He said: “Completing the professional course and getting involved in the marketing, admissions and teaching aspects was necessary to get a handle on how the business works from the bottom up.”
Fiona Gilfillan, 52, from Tranent, used to work in IT for Standard Life and RBS. She took short-term beginner and intermediate courses that are on offer at Chippendale, before deciding to take the plunge and enrol herself in the nine- month professional course.
She joked: “You could say it was a bit of a midlife crisis as I approached 50.
“But I had the money and just really wanted to do something creative with my life. I had a little bit of experience beforehand but since completing the courses I am looking forward to setting up my own woodworking business.”
Fiona graduated in the summer but is taking advantage of the incubation scheme that was set up to give graduates a fighting chance of establishing their business or honing their skills further. Graduates can rent a bench on the school premises and are able to get assistance from tutors as well as timber at below market rates.
The hope is that this will shield them from the uncertainties that can often finish off new business in their formative years. Graduates have up to three years after they graduate to be eligible for the scheme.
Fiona said: “I have had a couple of commissions since graduating and jobs repairing damaged furniture. At the moment I am designing a large coffee table for a client as he could not get the design that he wanted – it appears as though I have become a table maker.”
As well as offering world-renowned woodworking classes, Chippendale has always tried to make their Scottish identity their unique selling proposition. Being the only woodworking school of its kind in Scotland, they keep the core of their full and part-time tutors Scottish and make use of the plentiful supply of Scottish timber on their doorstep.
Alan McGovern, 50, from Dunbar, was the first apprentice hired by Anselm when setting up the school in 1985. Starting off in a workshop no bigger than a community hall, he has seen the business grow exponentially, something he takes great pride in.
He said: “We started off in a workshop no bigger than a small community hall.
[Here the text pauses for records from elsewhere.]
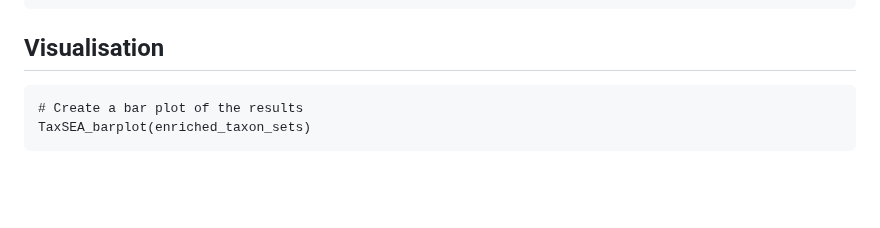
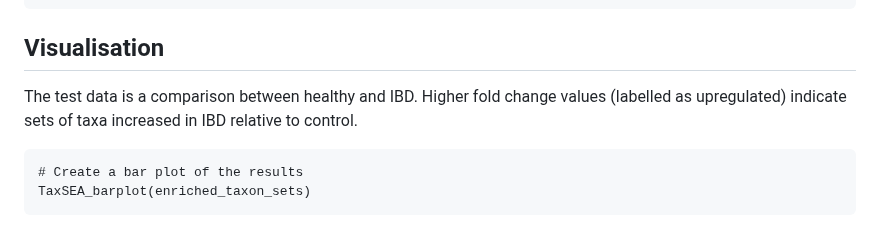
Before and after one commit to feargalr/TaxSEA, a Markdown page: README.md, the part around the change. GitHub-like rendering; blank space fills up the shorter version.

````diff
--- a/README.md
+++ b/README.md
@@ -43,6 +43,8 @@ enriched_taxon_sets <- TaxSEA(taxon_ranks=TaxSEA_test_data)
 ```
 
 ## Visualisation
+The test data is a comparison between healthy and IBD. Higher fold change values (labelled as upregulated) indicate sets of taxa increased in IBD relative to control.
+
 ```{r example}
 # Create a bar plot of the results
 TaxSEA_barplot(enriched_taxon_sets)
````
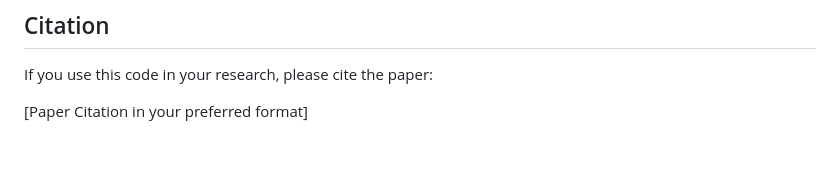
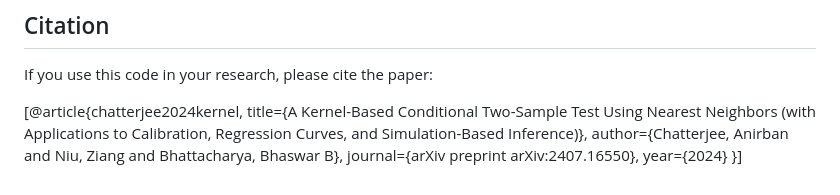
Before and after one commit to anirbanc96/ECMMD-CondTwoSamp, a Markdown page: README.md, the part around the change. GitHub-like rendering; blank space fills up the shorter version.

```diff
--- a/README.md
+++ b/README.md
@@ -69,4 +69,9 @@ This project is licensed under the MIT License. See the [LICENSE](LICENSE) file
 
 If you use this code in your research, please cite the paper:
 
-[Paper Citation in your preferred format]
+[@article{chatterjee2024kernel,
+  title={A Kernel-Based Conditional Two-Sample Test Using Nearest Neighbors (with Applications to Calibration, Regression Curves, and Simulation-Based Inference)},
+  author={Chatterjee, Anirban and Niu, Ziang and Bhattacharya, Bhaswar B},
+  journal={arXiv preprint arXiv:2407.16550},
+  year={2024}
+}]
```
It was just myself, Anselm and one student of his. Watching the premises evolve and grow is just something to be extremely proud of. It is mad to think I have now been with the school for 35 years and tutoring students that come through our doors. I think it is a testament to Chippendale that both Anselm and I, and the first ever student, all have successful careers to this day in woodworking.”
Tom and his father say that the school is still very international in its outlook. For instance, Michael Fortune, a Canadian wood bending specialist, is with the students who began the course in October to deliver a workshop on the various ways to bend wood.
Tom also holds weekly lectures on the history of woodworking and trends from the period of Ancient Egypt right through to the present day.
After retiring, Anselm has no plans of putting his feet up. He is still full of energy and creative intuition as he moves around the workshop offering his expertise to students. He is still very much a part of the school that he set up in 1985.
He said: “I sat doing nothing for three weeks and I got very bored. So I am renovating an old farm building to be able to house future students in.
“The business side for us here is as important as the woodworking skills that our students acquire. Marketing is everything to be able to build a successful business. It is very important to understand how to bring the customers in.”
One recent graduate, Jacob Corradi, 30, has set up the Whisky Barrel Furniture Company with a fellow graduate and designs products using old whisky barrels. The school helped to encourage him to pursue his unique business plan, which is now thriving out of the Myreside studios that house the incubation scheme.
The school is not for profit, meaning that all money raised through fees are reinvested.
At the end of each year, graduates can showcase their work over four days to prospective clients and relevant players in the industry. This gives them the opportunity to get themselves recognised and to make some money back on what they paid in tuition.